Pick on someone else for a change. The beats are too easy a target where anti-feminism is concerned. How about looking into the U.S. Senate as an example of a current patriarchy? Write about that and maybe someone will listen.

What's really going on here is jealousy. Some people just can't get their heads around beat literature or its popularity, and reverse anachronistic potshots are the best they can manage for a critique.

Enough!

9 comments:

Anonymous said...

I see... so anybody that critiques the things you like should just shut up. Very enlightening blog post.

Rick Dale, author of The Beat Handbook said...

That wasn't my point at all, but opposing views are welcome on The Daily Beat.

Anonymous said...

I don't want to be a total jerk, but there were plenty of feminist and feminist sympathizers during the 40s & 50s, too, so let's not let him off too easily.

You can go ahead and enjoy his writings- choosing to look over every other paragraph that demeans women... I'm sure there's feminists who can enjoy the writings of Pat Buchanan, too, if they're into political literature.

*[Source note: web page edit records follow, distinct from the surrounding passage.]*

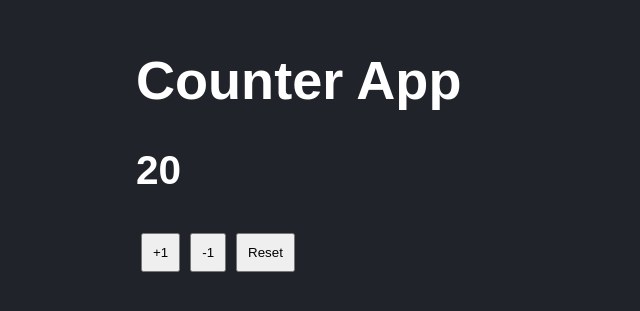
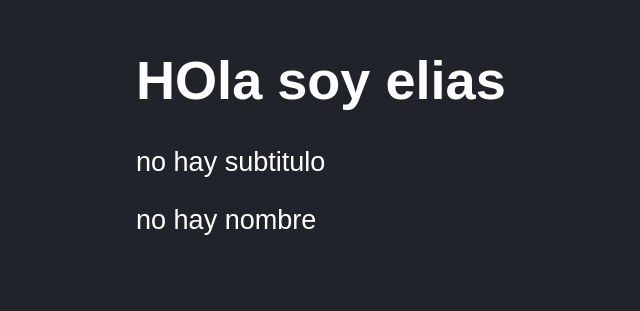
Before and after one commit to EliasCode79/react-apuntes, a React (Vite) app in the folder 04-counter-vite-js-testing/: page / in a window 1280 px wide. Shown: the part 135-446 px from the top of the page, without its empty margins (12-652 px from the left). Built offline with nearby package versions, Linux system fonts and the light colour scheme.

Commit message:
feat: se configuro todas las dependecias y archivos para el el testing de nuestro componenetes

```diff
--- a/04-counter-vite-js-testing/babel.config.cjs
+++ b/04-counter-vite-js-testing/babel.config.cjs
@@ -1,3 +1,6 @@
 module.exports = {
-	presets: [['@babel/preset-env', { targets: { node: 'current' } }]],
+	presets: [
+		['@babel/preset-env', { targets: { esmodules: true } }],
+		['@babel/preset-react', { runtime: 'automatic' }],
+	],
 };
--- a/04-counter-vite-js-testing/jest.config.cjs
+++ b/04-counter-vite-js-testing/jest.config.cjs
@@ -1,4 +1,4 @@
 module.exports = {
-	// TODO: jsdom,
+	testEnvironment: 'jest-environment-jsdom',
 	setupFiles: ['./jest.setup.js'],
 };
--- a/04-counter-vite-js-testing/package.json
+++ b/04-counter-vite-js-testing/package.json
@@ -18,6 +18,8 @@
 	"devDependencies": {
 		"@babel/core": "^7.21.8",
 		"@babel/preset-env": "^7.21.5",
+		"@babel/preset-react": "^7.18.6",
+		"@testing-library/react": "^14.0.0",
 		"@types/jest": "^29.5.1",
 		"@types/react": "^18.0.28",
 		"@types/react-dom": "^18.0.11",
@@ -29,6 +31,7 @@
 		"eslint-plugin-react-refresh": "^0.3.4",
 		"isomorphic-fetch": "^3.0.0",
 		"jest": "^29.5.0",
+		"jest-environment-jsdom": "^29.5.0",
 		"vite": "^4.3.2",
 		"whatwg-fetch": "^3.6.2"
 	}
--- a/04-counter-vite-js-testing/src/FirstComponent.jsx
+++ b/04-counter-vite-js-testing/src/FirstComponent.jsx
@@ -1,10 +1,11 @@
 import PropTypes from 'prop-types';
 
-export const FirtsApp = ({ title, subTitle }) => {
+export const FirtsApp = ({ title, subTitle, name }) => {
 	return (
 		<>
 			<h1>{title}</h1>
 			<p>{subTitle}</p>
+			<p>{name}</p>
 		</>
 	);
 };
@@ -16,7 +17,7 @@ FirtsApp.propTypes = {
 };
 
 FirtsApp.defaultProps = {
-	name: 'elias franco',
-	title: 'no hay titulo',
+	name: 'no hay nombre',
+	// title: 'no hay titulo',
 	subTitle: 'no hay subtitulo',
 };
--- a/04-counter-vite-js-testing/src/main.jsx
+++ b/04-counter-vite-js-testing/src/main.jsx
@@ -7,6 +7,7 @@ import './styles.css';
 
 ReactDOM.createRoot(document.querySelector('#root')).render(
 	<React.StrictMode>
-		<CounterApp value={20} />
+		<FirtsApp title='HOla soy elias' />
+		{/* <CounterApp value={20} /> */}
 	</React.StrictMode>
 );
```
Also changed, not shown: 2 other files (tests, documents, lock files or other folders).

I mean, he's just a product of the 90's.

Rick Dale, author of The Beat Handbook said...

Did I suggest letting him off? I acknowledged the marginalization of women in beat literature. My point was that it's so well-established that it is unnecessary to keep going there. Every other paragraph in Jack's writing is demeaning to women? You exaggerate greatly. And what about his many passages that show compassion and respect for women?

Anonymous said...

Tolstoy died in 1910 and he had progressive views about women's rights.

Courtney said...

Perhaps people wouldn't feel inclined to reiterate his flaws if others did not constantly glorify him.

Rick Dale, author of The Beat Handbook said...

Anonymous and Courtney make valid points. Thanks for posting.

Anonymous said...

Lol, that's what I was thinking...

I mean, I don't personally think there is enough mainstream criticism of Beat literature. In fact, we tend to romanticise it as if it were flawless. I think it's extremely important that, while young people read and enjoy the novels of the time, they do so with critical minds.

Anonymous said...

Great point. I think that's why the criticism is needed; we do glorify his writings, and ignore or pass of the sexism and misogyny as simple signs of the times. I think it's important to enable women's voices to be heard in response to literature that demeans them, especially when the literature is so popular and placed on such high a pedestal. I like the book, but I will never NOT discuss it's flaws.